The Undersecretary’s Decision
The Undersecretary confirmed the ALJ’s opinion that evidence of the violations was “conclusive” and held that the ALJ correctly applied mitigating and aggravating factors. Furthermore, in the Undersecretary’s view, the monetary penalty, imposed jointly and severally on the company and its chairman, was permissible under the law. The fact that the company litigated rather than settled the case and the seriousness of the misconduct justified a punishment that “dissuades future violations of this sort, and acts as a strong deterrent against this type of behavior,” the Undersecretary stated in the decision.

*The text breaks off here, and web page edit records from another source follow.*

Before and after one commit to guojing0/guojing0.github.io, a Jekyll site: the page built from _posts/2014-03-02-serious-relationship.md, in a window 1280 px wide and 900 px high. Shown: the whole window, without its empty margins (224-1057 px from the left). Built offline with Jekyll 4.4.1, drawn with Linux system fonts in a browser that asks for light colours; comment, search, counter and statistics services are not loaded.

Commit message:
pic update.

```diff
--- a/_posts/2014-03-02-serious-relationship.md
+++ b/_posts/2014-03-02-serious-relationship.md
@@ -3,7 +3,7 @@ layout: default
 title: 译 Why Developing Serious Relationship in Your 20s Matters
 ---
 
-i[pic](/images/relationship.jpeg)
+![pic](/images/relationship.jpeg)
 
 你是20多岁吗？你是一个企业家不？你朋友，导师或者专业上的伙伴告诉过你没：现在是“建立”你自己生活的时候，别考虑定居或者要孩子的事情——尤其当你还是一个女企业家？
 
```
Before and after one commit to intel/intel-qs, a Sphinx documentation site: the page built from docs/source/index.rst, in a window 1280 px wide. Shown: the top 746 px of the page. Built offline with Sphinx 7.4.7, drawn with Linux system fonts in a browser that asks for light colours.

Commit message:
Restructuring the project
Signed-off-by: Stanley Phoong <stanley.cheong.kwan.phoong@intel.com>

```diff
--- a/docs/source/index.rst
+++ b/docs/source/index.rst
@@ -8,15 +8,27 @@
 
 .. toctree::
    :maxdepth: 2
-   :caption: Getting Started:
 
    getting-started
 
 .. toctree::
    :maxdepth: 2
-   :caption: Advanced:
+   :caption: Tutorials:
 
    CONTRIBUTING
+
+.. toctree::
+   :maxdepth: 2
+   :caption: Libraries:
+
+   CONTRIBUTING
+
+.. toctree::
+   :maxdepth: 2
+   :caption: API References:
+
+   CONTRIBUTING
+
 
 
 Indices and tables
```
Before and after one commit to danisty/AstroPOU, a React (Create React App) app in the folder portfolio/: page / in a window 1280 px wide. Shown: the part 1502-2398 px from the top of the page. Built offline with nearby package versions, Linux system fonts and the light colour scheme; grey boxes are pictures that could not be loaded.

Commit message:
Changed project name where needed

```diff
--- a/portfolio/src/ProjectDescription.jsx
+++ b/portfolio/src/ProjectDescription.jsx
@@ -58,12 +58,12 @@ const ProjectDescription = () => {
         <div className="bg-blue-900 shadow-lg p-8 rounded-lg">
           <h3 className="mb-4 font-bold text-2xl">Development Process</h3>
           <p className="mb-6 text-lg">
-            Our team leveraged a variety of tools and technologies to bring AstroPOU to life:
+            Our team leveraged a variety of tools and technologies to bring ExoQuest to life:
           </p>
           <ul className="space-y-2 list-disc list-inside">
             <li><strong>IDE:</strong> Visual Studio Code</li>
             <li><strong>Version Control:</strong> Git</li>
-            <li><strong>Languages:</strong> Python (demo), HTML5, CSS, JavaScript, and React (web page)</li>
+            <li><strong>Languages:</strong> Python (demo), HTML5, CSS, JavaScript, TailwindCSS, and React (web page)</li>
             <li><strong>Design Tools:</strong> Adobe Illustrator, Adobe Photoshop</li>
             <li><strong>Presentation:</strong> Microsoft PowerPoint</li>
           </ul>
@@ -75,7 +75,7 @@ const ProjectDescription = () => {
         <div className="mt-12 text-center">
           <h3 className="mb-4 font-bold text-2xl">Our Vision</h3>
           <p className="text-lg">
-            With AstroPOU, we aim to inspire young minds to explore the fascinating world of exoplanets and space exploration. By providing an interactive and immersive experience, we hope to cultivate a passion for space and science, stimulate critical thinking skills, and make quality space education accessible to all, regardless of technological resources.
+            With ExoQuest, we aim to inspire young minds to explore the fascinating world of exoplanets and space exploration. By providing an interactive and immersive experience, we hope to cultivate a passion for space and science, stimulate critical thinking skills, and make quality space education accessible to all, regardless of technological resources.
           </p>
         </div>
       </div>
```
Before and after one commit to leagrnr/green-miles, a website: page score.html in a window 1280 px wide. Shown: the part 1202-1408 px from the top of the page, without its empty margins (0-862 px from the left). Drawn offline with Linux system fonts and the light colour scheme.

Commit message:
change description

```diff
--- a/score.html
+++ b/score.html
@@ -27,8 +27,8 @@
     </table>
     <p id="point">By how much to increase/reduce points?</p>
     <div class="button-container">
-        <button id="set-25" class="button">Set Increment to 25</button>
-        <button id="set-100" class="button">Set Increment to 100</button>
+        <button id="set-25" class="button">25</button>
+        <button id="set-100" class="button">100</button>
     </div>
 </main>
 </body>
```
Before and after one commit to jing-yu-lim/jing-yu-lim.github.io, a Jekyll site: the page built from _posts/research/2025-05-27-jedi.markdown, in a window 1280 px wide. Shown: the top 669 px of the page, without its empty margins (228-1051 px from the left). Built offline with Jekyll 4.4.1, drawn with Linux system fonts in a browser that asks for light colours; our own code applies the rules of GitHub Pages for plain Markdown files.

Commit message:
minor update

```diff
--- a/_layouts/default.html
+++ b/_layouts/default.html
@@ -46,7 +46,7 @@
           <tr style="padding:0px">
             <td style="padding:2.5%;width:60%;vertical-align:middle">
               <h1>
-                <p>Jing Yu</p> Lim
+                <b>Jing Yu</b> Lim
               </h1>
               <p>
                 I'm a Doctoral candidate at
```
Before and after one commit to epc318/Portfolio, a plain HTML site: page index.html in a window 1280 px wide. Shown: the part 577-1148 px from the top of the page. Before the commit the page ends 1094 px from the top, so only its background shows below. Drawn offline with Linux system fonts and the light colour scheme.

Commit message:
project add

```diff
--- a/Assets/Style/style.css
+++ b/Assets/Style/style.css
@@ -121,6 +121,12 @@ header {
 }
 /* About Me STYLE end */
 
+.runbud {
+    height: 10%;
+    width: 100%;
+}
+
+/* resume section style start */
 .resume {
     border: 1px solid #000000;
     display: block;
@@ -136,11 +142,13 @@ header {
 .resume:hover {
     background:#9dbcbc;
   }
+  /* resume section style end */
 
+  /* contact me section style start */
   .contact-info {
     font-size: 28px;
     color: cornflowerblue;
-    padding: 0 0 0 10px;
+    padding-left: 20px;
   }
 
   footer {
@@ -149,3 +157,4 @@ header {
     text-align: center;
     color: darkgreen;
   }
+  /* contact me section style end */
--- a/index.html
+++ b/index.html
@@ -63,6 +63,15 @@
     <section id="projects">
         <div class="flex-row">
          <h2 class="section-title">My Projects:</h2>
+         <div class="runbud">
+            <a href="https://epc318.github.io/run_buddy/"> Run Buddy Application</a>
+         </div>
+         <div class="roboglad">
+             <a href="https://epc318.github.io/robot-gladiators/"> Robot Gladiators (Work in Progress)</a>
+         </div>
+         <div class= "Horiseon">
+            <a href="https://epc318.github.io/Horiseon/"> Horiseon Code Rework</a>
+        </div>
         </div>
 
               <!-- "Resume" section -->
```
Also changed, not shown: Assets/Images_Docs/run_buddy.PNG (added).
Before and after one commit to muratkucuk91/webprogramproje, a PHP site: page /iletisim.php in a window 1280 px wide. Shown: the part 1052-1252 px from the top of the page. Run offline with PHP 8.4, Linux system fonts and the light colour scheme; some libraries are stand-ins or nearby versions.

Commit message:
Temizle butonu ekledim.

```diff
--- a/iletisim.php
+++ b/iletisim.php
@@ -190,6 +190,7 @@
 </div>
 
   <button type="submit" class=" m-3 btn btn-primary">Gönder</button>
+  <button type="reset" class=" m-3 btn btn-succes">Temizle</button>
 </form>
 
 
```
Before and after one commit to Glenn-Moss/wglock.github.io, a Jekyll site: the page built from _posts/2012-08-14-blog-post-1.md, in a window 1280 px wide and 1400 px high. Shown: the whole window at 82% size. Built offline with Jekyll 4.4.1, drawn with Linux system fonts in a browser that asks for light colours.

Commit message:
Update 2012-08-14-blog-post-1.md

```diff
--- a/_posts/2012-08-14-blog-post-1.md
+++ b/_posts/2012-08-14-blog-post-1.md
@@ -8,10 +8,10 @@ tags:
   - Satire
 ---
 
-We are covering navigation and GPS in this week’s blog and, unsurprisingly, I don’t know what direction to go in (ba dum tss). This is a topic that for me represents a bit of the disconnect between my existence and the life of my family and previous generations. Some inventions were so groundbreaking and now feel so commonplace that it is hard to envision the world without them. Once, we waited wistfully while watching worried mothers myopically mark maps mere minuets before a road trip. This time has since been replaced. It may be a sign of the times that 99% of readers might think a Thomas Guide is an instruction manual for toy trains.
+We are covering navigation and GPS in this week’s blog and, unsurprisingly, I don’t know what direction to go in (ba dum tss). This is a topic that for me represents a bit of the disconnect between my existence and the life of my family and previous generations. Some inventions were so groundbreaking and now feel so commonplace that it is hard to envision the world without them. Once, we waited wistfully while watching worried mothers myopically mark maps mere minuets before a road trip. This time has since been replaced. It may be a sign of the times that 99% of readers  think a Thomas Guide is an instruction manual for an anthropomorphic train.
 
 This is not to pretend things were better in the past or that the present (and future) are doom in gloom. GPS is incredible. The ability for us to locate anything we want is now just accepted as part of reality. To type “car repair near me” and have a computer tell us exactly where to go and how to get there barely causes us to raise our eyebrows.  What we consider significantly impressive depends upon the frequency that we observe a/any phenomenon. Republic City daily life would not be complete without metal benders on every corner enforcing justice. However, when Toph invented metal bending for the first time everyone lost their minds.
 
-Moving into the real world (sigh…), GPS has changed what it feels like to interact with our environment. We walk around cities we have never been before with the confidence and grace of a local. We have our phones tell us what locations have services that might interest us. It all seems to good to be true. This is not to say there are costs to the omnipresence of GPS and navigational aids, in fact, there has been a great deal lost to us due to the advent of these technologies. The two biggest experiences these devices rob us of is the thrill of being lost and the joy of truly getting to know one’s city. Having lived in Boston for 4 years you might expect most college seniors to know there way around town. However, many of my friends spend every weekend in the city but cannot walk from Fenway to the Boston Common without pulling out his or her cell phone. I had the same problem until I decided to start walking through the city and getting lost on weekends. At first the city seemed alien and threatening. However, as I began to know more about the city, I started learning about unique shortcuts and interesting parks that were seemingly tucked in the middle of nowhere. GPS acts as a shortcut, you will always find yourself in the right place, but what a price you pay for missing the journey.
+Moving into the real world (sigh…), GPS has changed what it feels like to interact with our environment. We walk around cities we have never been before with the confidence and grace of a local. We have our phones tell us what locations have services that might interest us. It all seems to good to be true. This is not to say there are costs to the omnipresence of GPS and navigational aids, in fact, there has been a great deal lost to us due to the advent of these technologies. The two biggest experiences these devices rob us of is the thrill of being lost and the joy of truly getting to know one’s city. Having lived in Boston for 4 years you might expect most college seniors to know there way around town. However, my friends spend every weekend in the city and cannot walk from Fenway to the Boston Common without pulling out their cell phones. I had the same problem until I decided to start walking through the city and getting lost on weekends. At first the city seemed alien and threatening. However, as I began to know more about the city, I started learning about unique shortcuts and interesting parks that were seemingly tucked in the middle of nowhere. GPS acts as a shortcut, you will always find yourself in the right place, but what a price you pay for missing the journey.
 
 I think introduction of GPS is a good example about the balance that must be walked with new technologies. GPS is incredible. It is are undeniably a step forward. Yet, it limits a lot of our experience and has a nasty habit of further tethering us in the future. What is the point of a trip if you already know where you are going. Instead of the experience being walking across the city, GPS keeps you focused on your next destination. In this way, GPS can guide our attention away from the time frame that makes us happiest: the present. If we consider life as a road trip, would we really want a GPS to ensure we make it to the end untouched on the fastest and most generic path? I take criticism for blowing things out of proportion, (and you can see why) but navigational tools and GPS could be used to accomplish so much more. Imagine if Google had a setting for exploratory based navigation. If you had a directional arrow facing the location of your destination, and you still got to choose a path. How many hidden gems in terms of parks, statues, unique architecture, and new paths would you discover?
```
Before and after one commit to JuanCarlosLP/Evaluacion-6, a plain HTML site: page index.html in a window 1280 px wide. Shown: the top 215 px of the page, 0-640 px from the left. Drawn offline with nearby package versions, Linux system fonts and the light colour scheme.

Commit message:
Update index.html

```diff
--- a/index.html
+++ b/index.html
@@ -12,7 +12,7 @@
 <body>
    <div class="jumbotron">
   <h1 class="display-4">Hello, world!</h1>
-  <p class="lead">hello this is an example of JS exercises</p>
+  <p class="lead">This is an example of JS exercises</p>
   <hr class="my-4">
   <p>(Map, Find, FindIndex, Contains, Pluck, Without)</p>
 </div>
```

However, after reviewing similar BIS enforcement cases, including some involving false statements made during an investigation, the Undersecretary found that “there appears to be little precedent for a civil monetary penalty like the one given here.” Accordingly, he remanded the penalty for further consideration with regard to the issue of proportionality. He also amended the denial order against the company and the chairman from the ALJ’s indefinite term of “until such time as the penalty was paid” to a defined period of 15 years.
Notwithstanding the Undersecretary’s decision, the ALJ could decide to impose a sizeable penalty upon further consideration. Notably, the Undersecretary upheld the ALJ’s findings with respect to the violations themselves.
Companies active in the Middle East offshore and maritime oil and gas industry are advised to exercise caution when entering into contracts and providing services to companies located in free zones. U.S. authorities, including OFAC and BIS, expect companies to conduct adequate due diligence to understand on whose behalf their counterparties may be acting and whether they are acting on behalf of third parties subject to U.S. sanctions and export controls, such as companies in Iran.
Moreover, U.S. enforcement agencies expect that companies remain “situationally aware” when providing offshore services to avoid unlicensed activities in Iranian territorial waters or Iranian projects.
Lastly, all companies, including non-U.S. companies are reminded of the EAR’s application to the leasing of U.S.-origin goods or technology. Regardless of how they are obtained, items subject to the EAR may not be re-exported or transferred to prohibited destinations or end users, or for prohibited end uses